I press the Paymaster General to outline the details of her calculation about the areas of saving, if not today, then in the fullness of time. We now have details about the additional cost of the disregard, but it would be helpful if the Committee had greater details about the savings that were made by the various reforms.
I return to the evidence that the Paymaster General has not seen which was provided by Mr. Cockfield. He raised a point about the risk of fraud, and that specifically that more people might wrongly claim to be lone parents, which would be accentuated by the change in the disregard. Essentially, his argument would be that if one is a lone parent and enters into a relationship, the improvement in financial position over the course of that year would be more likely to be disregarded under the reformed system.

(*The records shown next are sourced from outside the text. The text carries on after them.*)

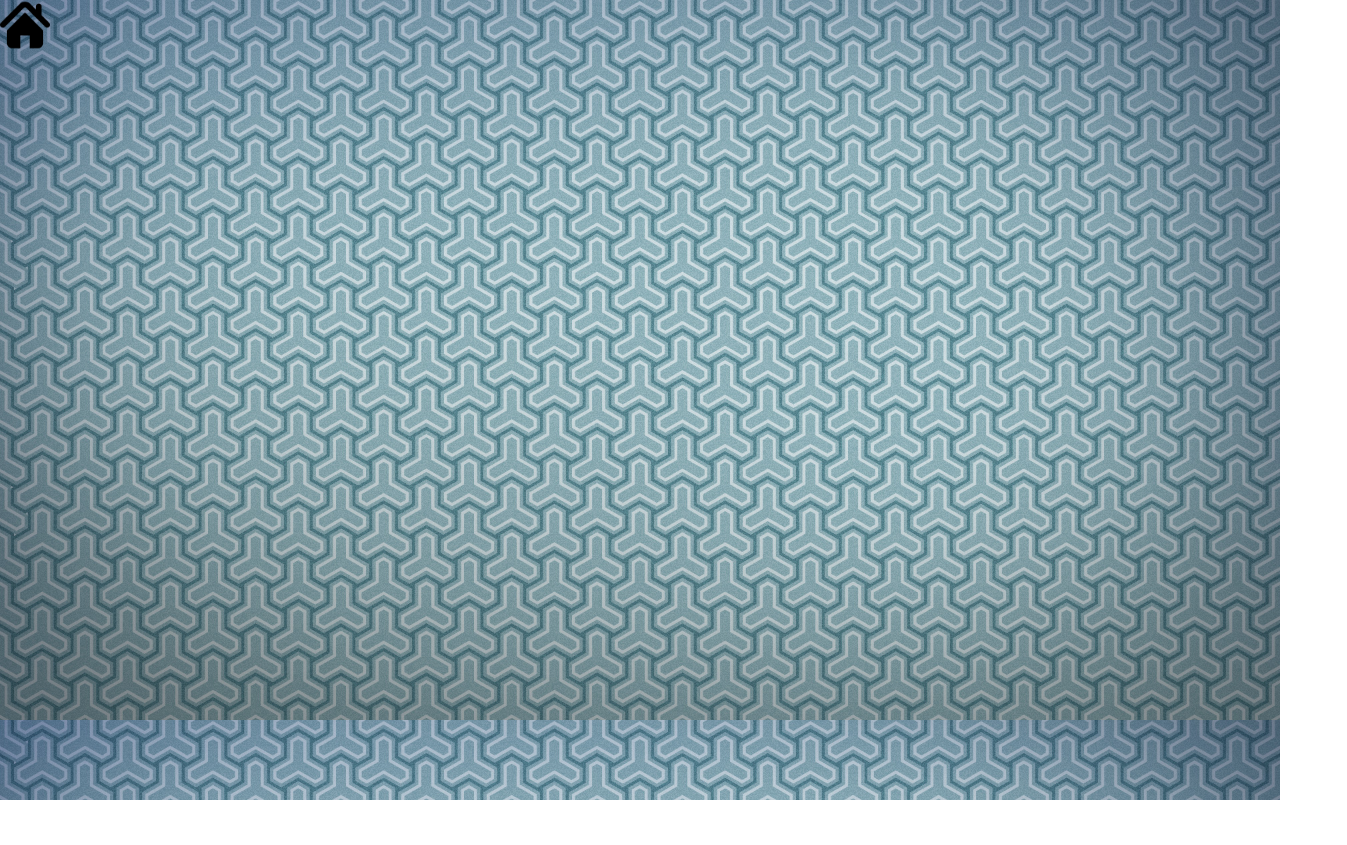
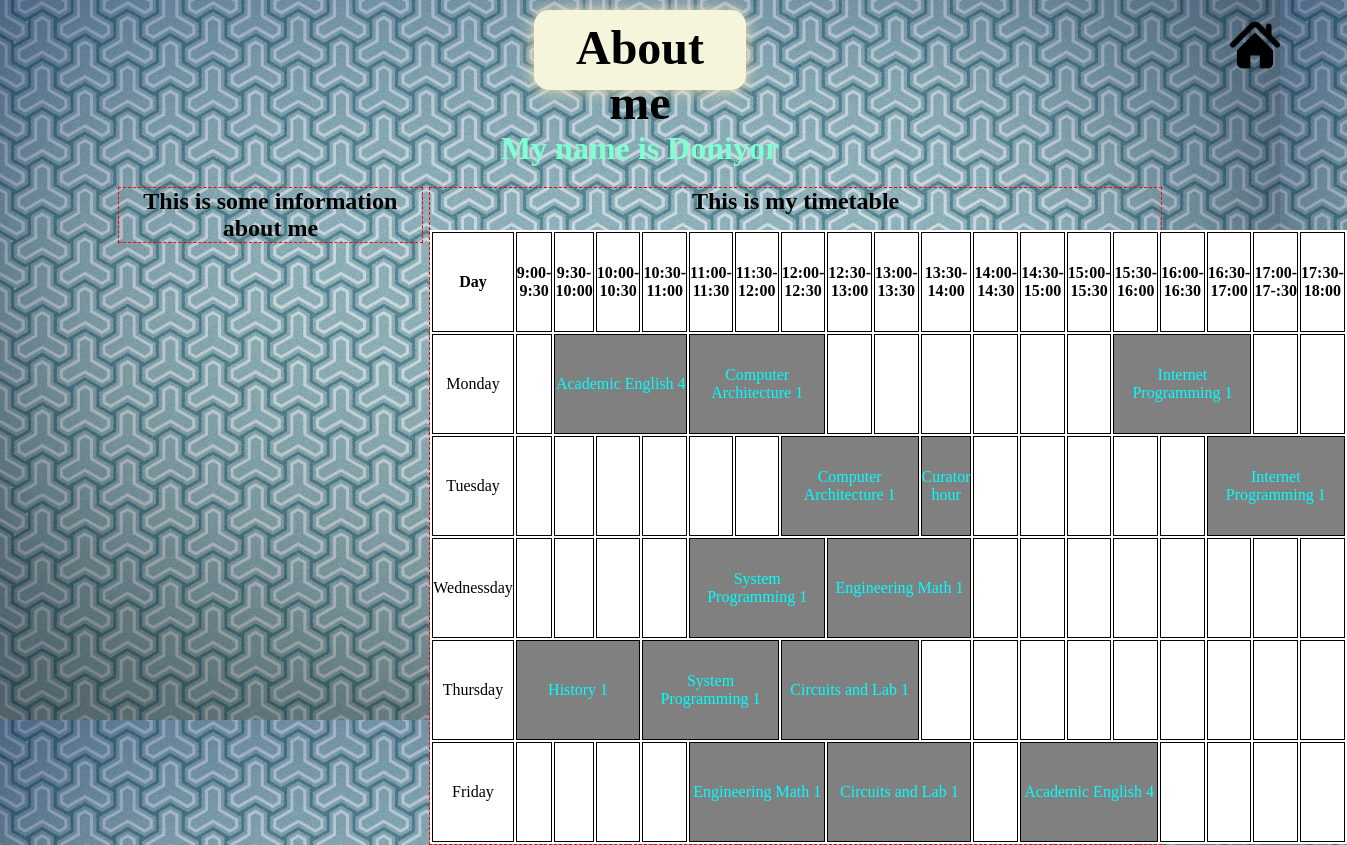
Before and after one commit to iuthub/lab-2-donik1998, a plain HTML site: page aboutme.html in a window 1280 px wide. Shown: the whole page, 1347 px wide, since content can reach past the window. Before the commit the page ends 800 px from the top, so only its background shows below. Drawn offline with Linux system fonts and the light colour scheme.

Commit message:
Timetable addition

```diff
--- a/aboutme.html
+++ b/aboutme.html
@@ -10,11 +10,122 @@
 <body>
     <header>
         <a href="index.html"><img src="images/home_page.png" alt="Link to home" class="home_page_icon"></a>
+        <h1>About me</h1>
     </header>
-    <div class="content">
+        <div class="contents">
+            <h1>My name is Doniyor</h1>
+            <div class="personal_info">
+                <h2>This is some information about me</h2>
+                <p>
 
-
-    </div>
+                </p>
+            </div>
+            <div class="timetable">
+                <h2>This is my timetable</h2>
+                <table>
+                    <tr>
+                        <th>Day</th>
+                        <th>9:00-9:30</th>
+                        <th>9:30-10:00</th>
+                        <th>10:00-10:30</th>
+                        <th>10:30-11:00</th>
+                        <th>11:00-11:30</th>
+                        <th>11:30-12:00</th>
+                        <th>12:00-12:30</th>
+                        <th>12:30-13:00</th>
+                        <th>13:00-13:30</th>
+                        <th>13:30-14:00</th>
+                        <th>14:00-14:30</th>
+                        <th>14:30-15:00</th>
+                        <th>15:00-15:30</th>
+                        <th>15:30-16:00</th>
+                        <th>16:00-16:30</th>
+                        <th>16:30-17:00</th>
+                        <th>17:00-17-:30</th>
+                        <th>17:30-18:00</th>
+                    </tr>
+                    <tr>
+                        <td>Monday</td>
+                        <td></td>
+                        <td colspan="3">Academic English 4</td>
+                        <td colspan="3">Computer Architecture 1</td>
+                        <td></td>
+                        <td></td>
+                        <td></td>
+                        <td></td>
+                        <td></td>
+                        <td></td>
+                        <td colspan="3">Internet Programming 1</td>
+                        <td></td>
+                        <td></td>
+                    </tr>
+                    <tr>
+                        <td>Tuesday</td>
+                        <td></td>
+                        <td></td>
+                        <td></td>
+                        <td></td>
+                        <td></td>
+                        <td></td>
+                        <td colspan="3">Computer Architecture 1</td>
+                        <td id="CH">Curator hour</td>
+                        <td></td>
+                        <td></td>
+                        <td></td>
+                        <td></td>
+                        <td></td>
+                        <td colspan="3">Internet Programming 1</td>
+                    </tr>
+                    <tr>
+                        <td>Wednessday</td>
+                        <td></td>
+                        <td></td>
+                        <td></td>
+                        <td></td>
+                        <td colspan="3">System Programming 1</td>
+                        <td colspan="3">Engineering Math 1</td>
+                        <td></td>
+                        <td></td>
+                        <td></td>
+                        <td></td>
+                        <td></td>
+                        <td></td>
+                        <td></td>
+                        <td></td>
+                    </tr>
+                    <tr>
+                        <td>Thursday</td>
+                        <td colspan="3">History 1</td>
+                        <td colspan="3">System Programming 1</td>
+                        <td colspan="3">Circuits and Lab 1</td>
+                        <td></td>
+                        <td></td>
+                        <td></td>
+                        <td></td>
+                        <td></td>
+                        <td></td>
+                        <td></td>
+                        <td></td>
+                        <td></td>
+                    </tr>
+                    <tr>
+                        <td>Friday</td>
+                        <td></td>
+                        <td></td>
+                        <td></td>
+                        <td></td>
+                        <td colspan="3">Engineering Math 1</td>
+                        <td colspan="3">Circuits and Lab 1</td>
+                        <td></td>
+                        <td colspan="3">Academic English 4</td>
+                        <td></td>
+                        <td></td>
+                        <td></td>
+                        <td></td>
+                    </tr>
+                </table>
+            </div>
+        </div>
     <footer>
 
     </footer>
--- a/styles/aboutme_style.css
+++ b/styles/aboutme_style.css
@@ -13,4 +13,74 @@ body{
 .home_page_icon{
     width: 50px;
     height: 50px;
+    margin-top: 10px;
+    margin-left: 10px;
+    float: right;
 }
+header h1{
+    margin: auto;
+    padding: 10px;
+    margin-top: 10px;
+    border-radius: 15px;
+    height: 60px;
+    background-color: beige;
+    box-shadow: 0px 0px 15px wheat ;
+    width: 15%;
+    font-size: 48px;
+}
+.contents{
+    margin: auto;
+    margin-top: 20px;
+    width: 80%;
+    height: 80%;
+    padding: 10px;
+    position: relative;
+}
+.personal_info{
+    position: absolute;
+    border: red 1px dashed;
+    width: 29%;
+    text-align: center;
+    left: 0;
+}
+.timetable{
+    border: red 1px dashed;
+    position: absolute;
+    right: 0;
+    width: 70%;
+    text-align: center;
+}
+.timetable table{
+    margin: auto;
+    background: white;
+    width: 100%;
+    padding: 0;
+}
+
+.contents h1{
+    margin: 10px;
+    margin-bottom: 20px;
+    color: aquamarine;
+}
+td{
+    border: black 1px solid;
+    width: 80px;
+}
+tr{
+    height: 100px;
+}
+th{
+    border: black 1px solid;
+    width: 80px;
+}
+.timetable h2{
+    margin-bottom: 15px;
+}
+.timetable td[colspan="3"]{
+    color: aqua;
+    background: gray;
+}
+#CH{
+    color: aqua;
+    background: gray;
+}
--- a/styles/index_style.css
+++ b/styles/index_style.css
@@ -1,32 +1,43 @@
-*{
+body{
     margin: 0;
     padding: 0;
+    display: flex;
+    justify-content: center;
+    align-items: center;
+    background: #333;
 }
-body{
-    background-image: url("../images/background.jpg");
-    background-repeat: no-repeat;
-    background-size: cover;
-    background-attachment: fixed;
+.cardholder{
+    width: 80%;
+    height: 80%;
+    margin-top: 50px;
+    display: flex;
+    position: relative;
+    justify-content: space-between;
 }
+.cardholder .card{
+    position: relative;
 
-.greetings{
-    margin: auto;
-    margin-top: 5px;
-    text-align: center;
-    width: 30%;
-    background-color: wheat;
-    border-radius: 15px;
-    box-shadow: 0px 0px 10px beige;
 }
-.about_page_icon{
-    margin-left: 5px;
-    width: 3%;
-    height: 3%;
-    border: none;
+.cardholder .card .face{
+    width: 300px;
+    height: 200px;
+    transition: 0.5s;
 }
-footer{
-   width: 99%;
-   height: 30%;
-   background-color: white;
-   margin: auto;
+.cardholder .card .face .face1{
+    position: relative;
+    background: #333;
+    display: flex;
+    justify-content: center;
+    align-items: center;
+    z-index: 1;
 }
+.cardholder .card .face .face2{
+    position: relative;
+    background: #fff;
+    display: flex;
+    justify-content: center;
+    align-items: center;
+    padding: 20px;
+    box-sizing: border-box;
+    box-shadow: 0 20px 50px rgba(0, 0, 0, 0.8);
+}
```
Also changed, not shown: index.html (+4 -11 lines).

The incentive in the following year to announce that they were still a lone parent might be stronger.
The Government thinks it is paying out tax credits or out-of-work benefits to around 200,000 more lone parents than the Office for National Statistics estimate live in the UK.
it is often financially worthwhile to pretend to be a lone parent.
Danny Alexander (Inverness, Nairn, Badenoch and Strathspey) (LD): The hon. Gentleman is entering an important part of the debate. Is he aware that in addition to the report to which he refers, the charity Christian Action Research and Education has published a report that examines the question of incentives in the tax credit system for living alone or as a couple? CARE argues strongly for clear disincentives in the tax credit system against people living as couples. Is not that a negative part of the system that needs to be considered?
Mr. Gauke: The hon. Gentleman makes an important point. A presentation to the Institute for Fiscal Studies made by Don Draper and Leonard Beighton in September 2005 made much the same point. That is quoted in Nicholas Boys Smiths work on Reforming welfare, which was produced for the Reform think tank. The hon. Gentleman makes an important point about the tax credit system as a whole.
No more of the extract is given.